Greek historian Herodotus first told the tale of the lost army, sent by Cambyses, son of Cyrus the Great, from Thebes to Siwa to threaten the oracle, after its priests denied his claim to the Egyptian throne in 525 BC. The army trapsed the desert for seven days until it reached an oasis, which many believe to have been El-Kharga, 120 miles west of the Nile.
Yet on pressing forward to Siwa the men were hit by a cataclysmic sandstorm and never seen again. Just as the Nazis perished in the foul winters of Russia during World War II, Cambyses soldiers would be fatally thwarted by the tempestuous weather of the arid Egyptian wilderness. “A wind arose from the south, strong and deadly, bringing with it vast columns of whirling sand,” writes Herodotus, “which entirely covered up the troops and caused them wholly to disappear.”
Due to a lack of archaeological evidence, Herodotus’ tale has been written off by many as a myth. Yet the Castiglioni brothers’ recent discovery may prove it happen after all. The duo made their first breakthrough in 1996 just outside Siwa, where they spotted a huge rock 35m long, 1.8m high and 3m deep. “Its size and shape made it the perfect refuge in a sandstorm,” says Alfredo Castiglioni.
His Eastern Desert Research Center team excavated a bronze dagger and many arrow heads – proof of Cambyses doomed campaign? “We are talking of small items, but they are extremely important as they are the first Achaemenid objects, thus dating to Cambyses’ time,” adds Castiglioni, “which have emerged from the desert sands in a location quite close to Siwa.”

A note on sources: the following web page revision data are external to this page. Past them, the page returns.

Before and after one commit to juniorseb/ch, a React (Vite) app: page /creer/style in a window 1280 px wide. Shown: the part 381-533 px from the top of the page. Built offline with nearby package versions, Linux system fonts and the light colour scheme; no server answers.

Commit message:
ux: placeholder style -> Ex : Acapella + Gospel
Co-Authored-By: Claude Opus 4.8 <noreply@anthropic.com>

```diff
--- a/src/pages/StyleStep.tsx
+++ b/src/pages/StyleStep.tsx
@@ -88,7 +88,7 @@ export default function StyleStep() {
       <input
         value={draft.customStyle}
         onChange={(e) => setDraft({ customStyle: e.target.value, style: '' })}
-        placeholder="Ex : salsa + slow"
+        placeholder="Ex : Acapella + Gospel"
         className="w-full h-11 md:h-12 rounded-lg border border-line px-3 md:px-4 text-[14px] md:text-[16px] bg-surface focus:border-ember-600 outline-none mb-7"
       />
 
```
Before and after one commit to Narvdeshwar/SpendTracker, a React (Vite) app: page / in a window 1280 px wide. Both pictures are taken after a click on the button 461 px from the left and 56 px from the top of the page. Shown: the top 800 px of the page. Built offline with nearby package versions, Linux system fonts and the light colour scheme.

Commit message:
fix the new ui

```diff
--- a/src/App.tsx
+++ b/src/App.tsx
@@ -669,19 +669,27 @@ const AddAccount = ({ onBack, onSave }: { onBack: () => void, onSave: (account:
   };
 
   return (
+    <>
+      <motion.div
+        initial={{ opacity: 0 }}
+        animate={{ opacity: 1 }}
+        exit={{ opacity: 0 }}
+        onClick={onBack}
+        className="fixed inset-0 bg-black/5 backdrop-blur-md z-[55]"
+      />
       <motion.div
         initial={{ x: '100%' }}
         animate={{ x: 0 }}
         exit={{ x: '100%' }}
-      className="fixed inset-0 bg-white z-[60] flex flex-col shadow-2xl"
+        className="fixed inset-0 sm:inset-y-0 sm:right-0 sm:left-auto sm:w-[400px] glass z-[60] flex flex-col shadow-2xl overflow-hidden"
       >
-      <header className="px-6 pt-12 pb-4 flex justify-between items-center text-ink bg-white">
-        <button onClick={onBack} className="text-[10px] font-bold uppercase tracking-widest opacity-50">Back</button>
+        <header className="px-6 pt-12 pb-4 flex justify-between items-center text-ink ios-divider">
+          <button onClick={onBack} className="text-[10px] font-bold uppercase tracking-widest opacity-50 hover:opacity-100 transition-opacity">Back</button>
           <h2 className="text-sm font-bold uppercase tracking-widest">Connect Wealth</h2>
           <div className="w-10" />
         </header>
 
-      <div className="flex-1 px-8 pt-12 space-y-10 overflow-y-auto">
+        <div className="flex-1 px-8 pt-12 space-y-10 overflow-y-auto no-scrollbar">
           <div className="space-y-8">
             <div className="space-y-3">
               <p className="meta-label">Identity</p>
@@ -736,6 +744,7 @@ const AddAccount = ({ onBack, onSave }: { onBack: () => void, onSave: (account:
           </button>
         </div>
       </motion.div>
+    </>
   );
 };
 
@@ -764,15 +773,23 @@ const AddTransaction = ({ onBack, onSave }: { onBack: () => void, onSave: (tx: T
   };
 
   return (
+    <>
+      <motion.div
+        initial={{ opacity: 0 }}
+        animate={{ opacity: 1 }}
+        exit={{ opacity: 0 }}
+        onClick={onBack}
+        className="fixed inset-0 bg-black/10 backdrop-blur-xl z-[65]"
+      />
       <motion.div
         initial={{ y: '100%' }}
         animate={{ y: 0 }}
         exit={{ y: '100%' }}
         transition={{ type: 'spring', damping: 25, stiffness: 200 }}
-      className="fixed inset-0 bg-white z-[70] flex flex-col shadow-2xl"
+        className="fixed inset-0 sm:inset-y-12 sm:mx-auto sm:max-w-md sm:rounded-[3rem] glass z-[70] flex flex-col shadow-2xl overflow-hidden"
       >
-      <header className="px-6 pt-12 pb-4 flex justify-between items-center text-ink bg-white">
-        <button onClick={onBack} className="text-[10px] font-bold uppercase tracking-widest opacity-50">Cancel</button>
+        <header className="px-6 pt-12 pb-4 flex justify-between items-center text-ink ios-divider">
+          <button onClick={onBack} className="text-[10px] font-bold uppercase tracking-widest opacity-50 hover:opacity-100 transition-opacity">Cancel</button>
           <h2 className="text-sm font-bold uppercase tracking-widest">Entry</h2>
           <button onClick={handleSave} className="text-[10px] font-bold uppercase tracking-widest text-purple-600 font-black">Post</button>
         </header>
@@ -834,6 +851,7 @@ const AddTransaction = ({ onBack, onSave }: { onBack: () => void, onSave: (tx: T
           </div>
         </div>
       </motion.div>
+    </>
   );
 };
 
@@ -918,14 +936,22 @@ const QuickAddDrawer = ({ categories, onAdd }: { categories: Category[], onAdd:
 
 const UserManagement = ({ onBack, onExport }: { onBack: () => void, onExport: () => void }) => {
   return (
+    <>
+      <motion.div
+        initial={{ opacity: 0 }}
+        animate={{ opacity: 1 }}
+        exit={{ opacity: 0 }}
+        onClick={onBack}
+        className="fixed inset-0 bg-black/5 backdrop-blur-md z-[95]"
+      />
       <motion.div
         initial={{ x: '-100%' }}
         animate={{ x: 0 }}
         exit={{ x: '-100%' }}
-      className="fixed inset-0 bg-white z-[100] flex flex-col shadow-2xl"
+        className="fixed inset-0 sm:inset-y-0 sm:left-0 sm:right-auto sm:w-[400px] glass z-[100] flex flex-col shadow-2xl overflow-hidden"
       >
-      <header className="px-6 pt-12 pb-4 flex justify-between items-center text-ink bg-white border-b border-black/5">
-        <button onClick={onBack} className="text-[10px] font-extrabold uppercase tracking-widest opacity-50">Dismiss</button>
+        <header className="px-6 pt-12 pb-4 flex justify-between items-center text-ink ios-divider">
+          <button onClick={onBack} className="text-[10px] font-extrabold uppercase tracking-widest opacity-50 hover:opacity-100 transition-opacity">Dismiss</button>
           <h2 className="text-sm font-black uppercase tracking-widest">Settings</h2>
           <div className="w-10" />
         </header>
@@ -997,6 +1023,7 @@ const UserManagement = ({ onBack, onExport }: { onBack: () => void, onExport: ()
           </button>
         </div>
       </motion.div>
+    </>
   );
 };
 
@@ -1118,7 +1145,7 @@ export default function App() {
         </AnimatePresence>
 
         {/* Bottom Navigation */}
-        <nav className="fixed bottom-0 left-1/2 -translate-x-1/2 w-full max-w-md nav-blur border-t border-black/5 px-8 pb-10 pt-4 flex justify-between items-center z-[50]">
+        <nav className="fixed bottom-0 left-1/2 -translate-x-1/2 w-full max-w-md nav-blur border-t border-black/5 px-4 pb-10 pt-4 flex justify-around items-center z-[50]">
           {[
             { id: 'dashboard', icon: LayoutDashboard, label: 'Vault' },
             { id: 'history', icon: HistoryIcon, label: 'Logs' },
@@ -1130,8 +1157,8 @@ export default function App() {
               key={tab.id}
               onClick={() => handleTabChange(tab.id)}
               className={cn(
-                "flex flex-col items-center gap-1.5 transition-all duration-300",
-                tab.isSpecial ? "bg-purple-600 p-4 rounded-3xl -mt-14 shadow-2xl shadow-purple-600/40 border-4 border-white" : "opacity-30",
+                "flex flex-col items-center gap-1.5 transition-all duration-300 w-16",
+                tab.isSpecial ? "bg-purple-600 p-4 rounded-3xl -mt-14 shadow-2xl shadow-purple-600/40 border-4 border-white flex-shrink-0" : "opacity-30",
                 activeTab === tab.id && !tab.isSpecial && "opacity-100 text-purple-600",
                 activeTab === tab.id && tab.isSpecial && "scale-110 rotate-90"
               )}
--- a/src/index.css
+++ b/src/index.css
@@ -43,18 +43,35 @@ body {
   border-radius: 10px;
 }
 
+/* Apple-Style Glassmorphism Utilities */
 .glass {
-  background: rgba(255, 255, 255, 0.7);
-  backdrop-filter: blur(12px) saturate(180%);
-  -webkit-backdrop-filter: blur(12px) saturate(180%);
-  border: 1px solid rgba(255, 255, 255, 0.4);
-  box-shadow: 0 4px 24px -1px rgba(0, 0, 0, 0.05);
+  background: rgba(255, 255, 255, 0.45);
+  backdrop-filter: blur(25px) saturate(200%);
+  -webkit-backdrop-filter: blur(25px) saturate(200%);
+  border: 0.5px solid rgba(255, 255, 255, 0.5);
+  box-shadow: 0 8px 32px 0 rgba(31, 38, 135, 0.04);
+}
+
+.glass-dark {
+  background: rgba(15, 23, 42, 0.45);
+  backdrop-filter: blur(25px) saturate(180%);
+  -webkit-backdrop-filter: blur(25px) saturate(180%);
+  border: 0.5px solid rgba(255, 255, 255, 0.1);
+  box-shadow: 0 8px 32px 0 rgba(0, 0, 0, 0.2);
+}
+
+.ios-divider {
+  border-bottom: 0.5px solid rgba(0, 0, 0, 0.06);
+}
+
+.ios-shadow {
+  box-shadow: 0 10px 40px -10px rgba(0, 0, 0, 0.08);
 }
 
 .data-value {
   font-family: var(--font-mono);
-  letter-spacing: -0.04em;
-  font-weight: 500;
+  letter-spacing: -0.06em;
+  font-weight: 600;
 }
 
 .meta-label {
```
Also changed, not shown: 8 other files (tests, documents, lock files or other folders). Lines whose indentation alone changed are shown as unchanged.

Moving a quarter of a mile south, the team found an earring, necklace links and a silver bracelet dating to Cambyses’ Achaemenid Dynasty. The Castiglioni brothers spent the next few years mapping possible routes through the desert and painstakingly researching each one. Now the pair feels Cambyses’ army didn’t in fact pass through El Kharga at all – instead chosing a longer route heading east from Thebes to Gilf Kebir, then due north towards Siwa. Their theory was coming together when they found artificial water sources and hundreds of pots dating back 2,500 years along the route.
The show-stopping moment for the Castiglionis would come in 2002, however, when at the end of their last expedition, they explored Bedouin tales of hundreds of bones rising from the desert in certain wind conditions. It would turn out to be much more than an old wives’ tale – a mass grave contained the bones, alongside Persian arrow heads and a horse bit. Sadly they had not been the first there: “We learned that the remains had been exposed by tomb robbers and that a beautiful sword which was found among the bones was sold to American tourists,” says Castiglioni.
The brothers handed in their findings to the Egyptian authorities, from whom they haven’t heard since. Yet they are convinced Cambyses’ men dispersed during the storm and that their bodies are still somewhere in the area. “In the desolate wilderness of the desert, we have found the most precise location where the tragedy occurred,” says Dario Del Bufalo, a Lecce University official who helped the brothers. Their findings will be presented in a Discovery documentary, out soon. The brothers had their first taste of archaeological fame two decades ago when they uncovered the ancient Egyptian ‘Golden City’ of Berenice Panchrysos.
Since this post was published, doubts have been raised as to whether the Castiglioni brothers actually did locate the city of Berenice Panchrysos. For a full SCA statement via Egyptology News, read the .